Saved data entries
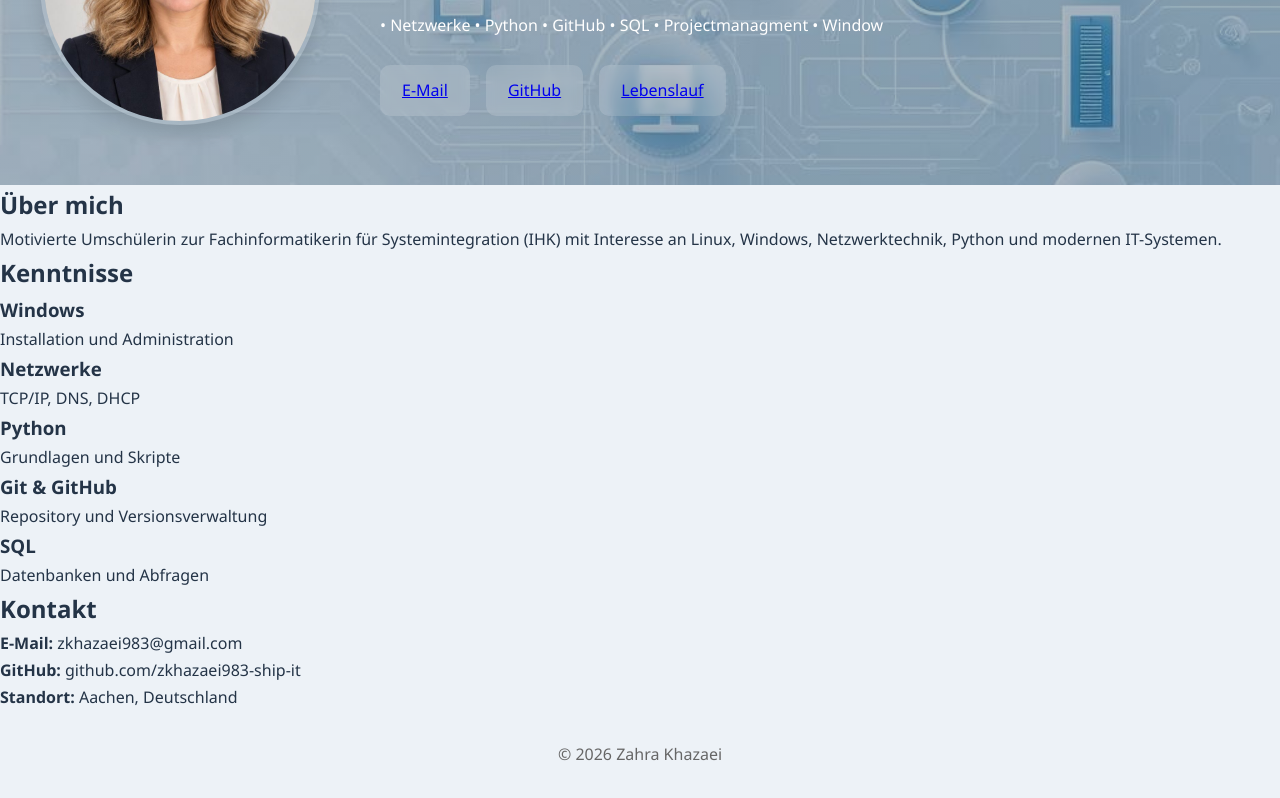
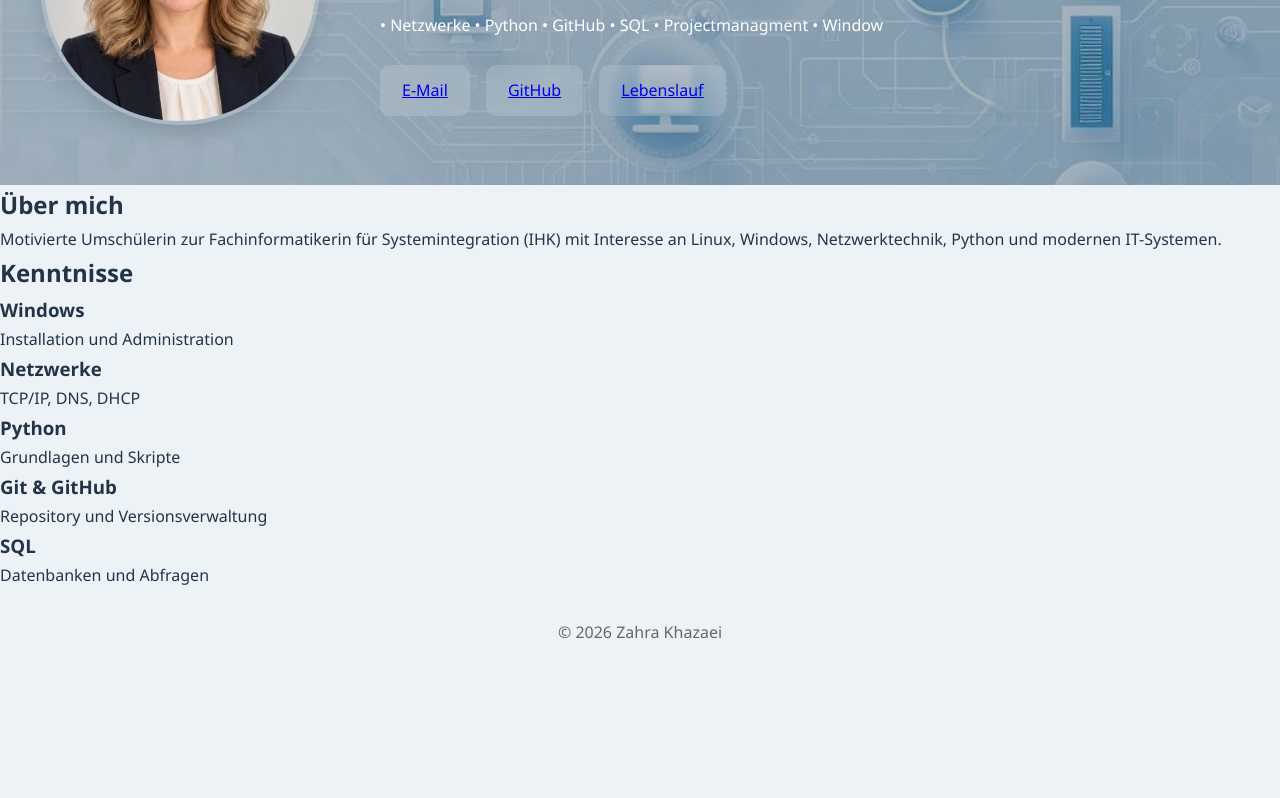
Before and after one commit to zkhazaei983-ship-it/zahra-khazaei.github.io, a plain HTML site: page index.html in a window 1280 px wide. Shown: the part 195-993 px from the top of the page. After the commit the page ends 871 px from the top, so only its background shows below. Drawn offline with Linux system fonts and the light colour scheme.

Commit message:
Update index.html

```diff
--- a/index.html
+++ b/index.html
@@ -284,18 +284,6 @@ IT-Systemen.
 
 </div>
 
-</section>
-
-
-<section class="section">
-
-<h2>Kontakt</h2>
-
-<p><strong>E‑Mail:</strong> zkhazaei983@gmail.com</p>
-
-<p><strong>GitHub:</strong> github.com/zkhazaei983-ship-it</p>
-
-<p><strong>Standort:</strong> Aachen, Deutschland</p>
 
 </section>
 
```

## About this task
With the pictures omitted, reproduce the records in full and exactly.

## Exercise response
Before and after one commit to zkhazaei983-ship-it/zahra-khazaei.github.io, a plain HTML site: page index.html in a window 1280 px wide. Shown: the part 195-993 px from the top of the page. After the commit the page ends 871 px from the top, so only its background shows below. Drawn offline with Linux system fonts and the light colour scheme.

Commit message:
Update index.html

```diff
--- a/index.html
+++ b/index.html
@@ -284,18 +284,6 @@ IT-Systemen.
 
 </div>
 
-</section>
-
-
-<section class="section">
-
-<h2>Kontakt</h2>
-
-<p><strong>E‑Mail:</strong> zkhazaei983@gmail.com</p>
-
-<p><strong>GitHub:</strong> github.com/zkhazaei983-ship-it</p>
-
-<p><strong>Standort:</strong> Aachen, Deutschland</p>
 
 </section>
 
```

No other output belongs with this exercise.